Another fish followed a few minutes later on Jackson’s rod, but after a few cranks, he passed the duties on to his older brother and a stockier fish came up. AJ asked if he could land it, and I took the rod while he scooped the fish up in the soft black mesh of the net with a laugh. Both boys returned to their worm races as I cast after the fish that seemed to revel in the quick cooldown brought on by the passing clouds and shot of rain.
The joy of fishing with kids can’t be understated, especially when monitoring their equipment for them in those times in between casting, reeling and watching a bobber settling in. As I glanced over for the yellow top and orange top of their assigned slipfloats, I struggled to find the latter and followed the tightening monofilament back to the boat to see AJ’s rod jump with the surge of a running fish. As I handed him the rod, I took note of weight at the end of the line and heard the protesting half-grind, half-wail of the spincast reel as the drag mechanism engaged, releasing more mono to the run of the fish.
He made no progress on the retrieve of the surging opponent, and I cautiously helped him turn the dial on the base of the kiddie combination that was bent in about as big of an arc as a three-foot pole can be. Bit by bit, the fish came closer to the boat, but remained deep below us. Finally, I saw a flash magnified by the volume of water between the transom and the fish and I gulped hard, and tried not to startle my son with the size of the large holdover rainbow that had found his offering amidst the hungry masses of this year’s stocked fish. While below us, it looked like it could have been 25 inches, I knew it would still be the biggest I had seen in the little lake, and certainly AJ’s largest fish of any kind thus far.

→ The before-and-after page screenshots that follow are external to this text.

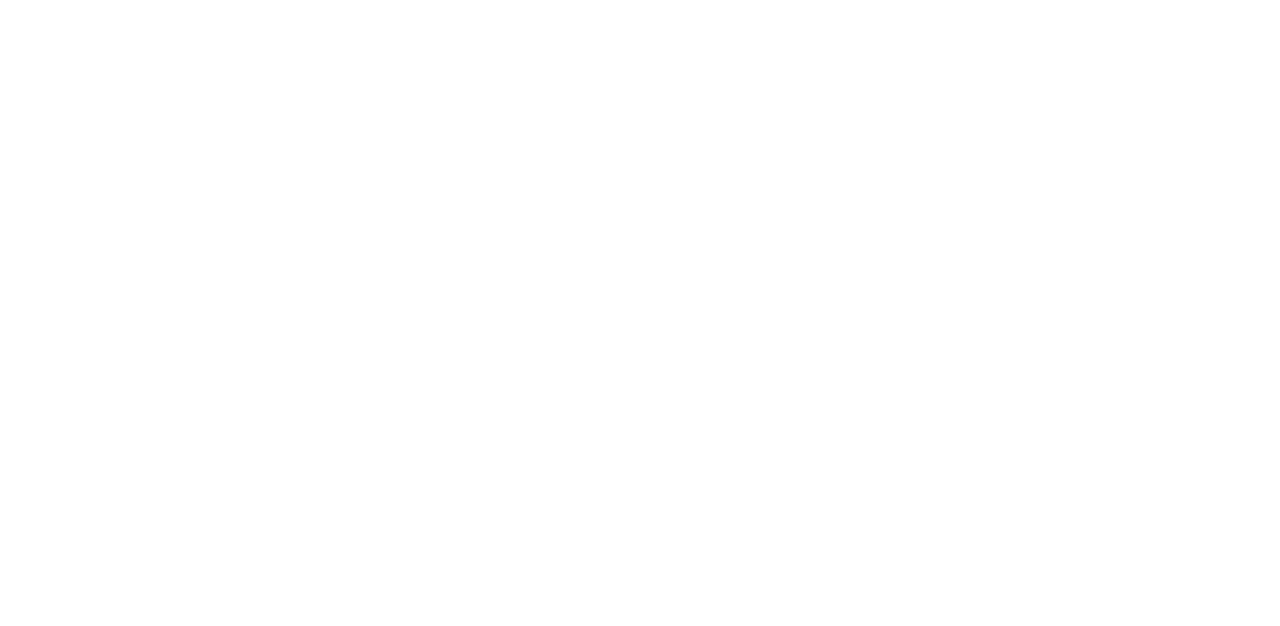
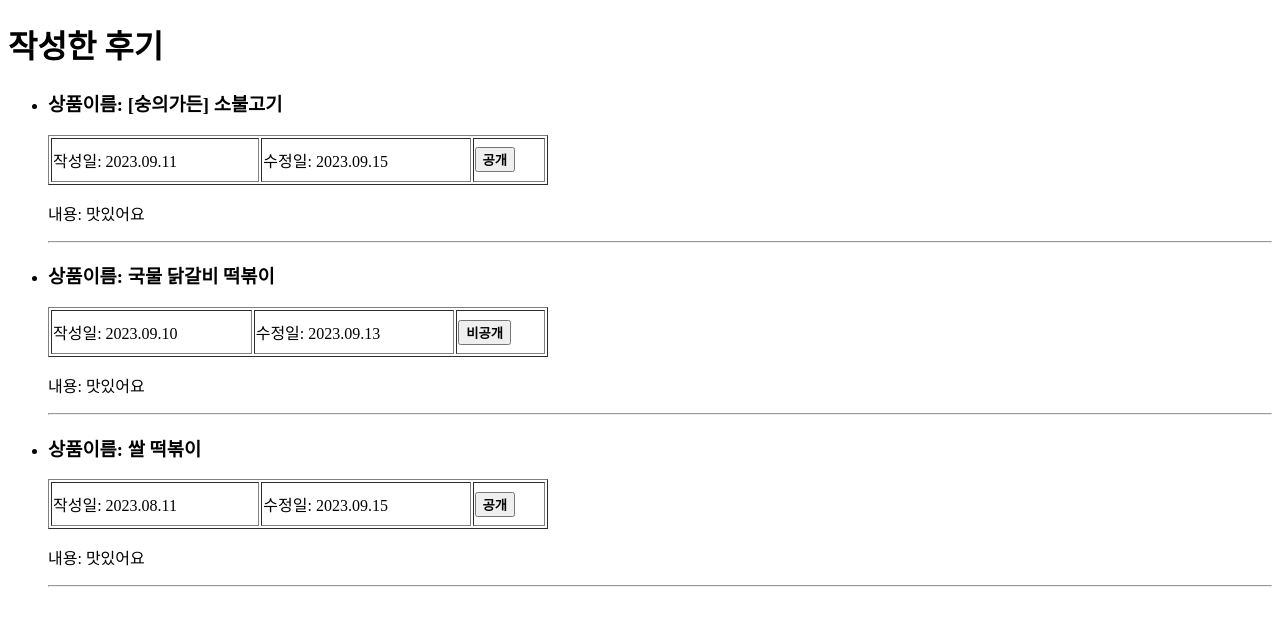
Before and after one commit to prgrms-be-devcourse/BE-04-KurlyMurly, a React (Create React App) app in the folder front/: page /review-list in a window 1280 px wide. Before the commit this address had no page. Shown: the top 626 px of the page. Built offline with nearby package versions, Linux system fonts and the light colour scheme.

Commit message:
[KM-182] 추기:내가 작성한 리뷰 보기 페이지 구현

```diff
--- a/front/src/App.jsx
+++ b/front/src/App.jsx
@@ -1,6 +1,7 @@
 import {BrowserRouter, Route, Routes} from 'react-router-dom';
 import {Home, SignUp, Login, Cart, Favorite, Receipt, Support, Products, Category} from './pages';
 import CreateReview from "./pages/CreateReview";
+import ReviewList from "./pages/UserReview";
 
 const App = () => {
     return (
@@ -18,6 +19,7 @@
                 <Route path="/categories" element={<Category/>}/>
                 <Route path="/support" element={<Support/>}/>
                 <Route path="/create-review" element={<CreateReview/>}/>
+                <Route path="/review-list" element={<ReviewList/>}/>
             </Routes>
         </BrowserRouter>
     );
--- a/front/src/pages/Home.jsx
+++ b/front/src/pages/Home.jsx
@@ -77,6 +77,13 @@
                 >
                     리뷰 작성
                 </button>
+                <button
+                    onClick={() => {
+                        navigate(`/review-list`);
+                    }}
+                >
+                    작성 작성한 리뷰 보기
+                </button>
             </div>
         </div>
     );
--- /dev/null
+++ b/front/src/pages/UserReview.jsx
@@ -0,0 +1,55 @@
+import React from 'react';
+
+function ReviewList() {
+    const reviews = [
+        {
+            productId: 1,
+            productName: '[숭의가든] 소불고기',
+            content: '맛있어요',
+            createdAt: '2023.09.11',
+            updatedAt: '2023.09.15',
+            isSecret: "공개"
+        },
+        {
+            productId: 2,
+            productName: '국물 닭갈비 떡볶이',
+            content: '맛있어요',
+            createdAt: '2023.09.10',
+            updatedAt: '2023.09.13',
+            isSecret: "비공개"
+        },
+        {
+            productId: 3,
+            productName: '쌀 떡볶이',
+            content: '맛있어요',
+            createdAt: '2023.08.11',
+            updatedAt: '2023.09.15',
+            isSecret: "공개"
+        }
+    ];
+
+
+    return (
+        <div>
+            <h1>작성한 후기</h1>
+            <ul>
+                {reviews.map((review) => (
+                    <li key={review.id}>
+                        <h3>상품이름: {review.productName}</h3>
+                        <table border="1" width ="500" height="50">
+                            <tbody>
+                            <td>작성일: {review.createdAt}</td>
+                            <td>수정일: {review.updatedAt}</td>
+                            <td><button><b>{review.isSecret}</b></button></td>
+                            </tbody>
+                        </table>
+                        <p>내용: {review.content}</p>
+                        <hr></hr>
+                    </li>
+                ))}
+            </ul>
+        </div>
+    );
+}
+
+export default ReviewList;
```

As it came up through the column, taxing every turn of AJ’s reel, it didn’t shrink much, even when it breached the surface and ran around the net three or four times, attempting to shake the jig stuck in the corner of its mouth before a pass provided an ideal moment to finally corral the trout. At 21 inches, it was the largest small-lake rainbow I had seen in more than a decade.
With a bear hug, AJ held the trout for a quick photo before releasing it back into the lake with a splash. The three of us watched the trout sit dazed on the surface for a moment before the quick flip of its tail sent a spray of water into our faces and the fish zipping into the depths of the lake and our memories. The trout made our three-man crew content with the hour or so on the water, so I pulled the anchor and the boys took turns hitting either side of the trolling motor pedal with their hands until we arrived at the metal dock, bringing to a close an exciting evening of rain and rainbows…in our outdoors.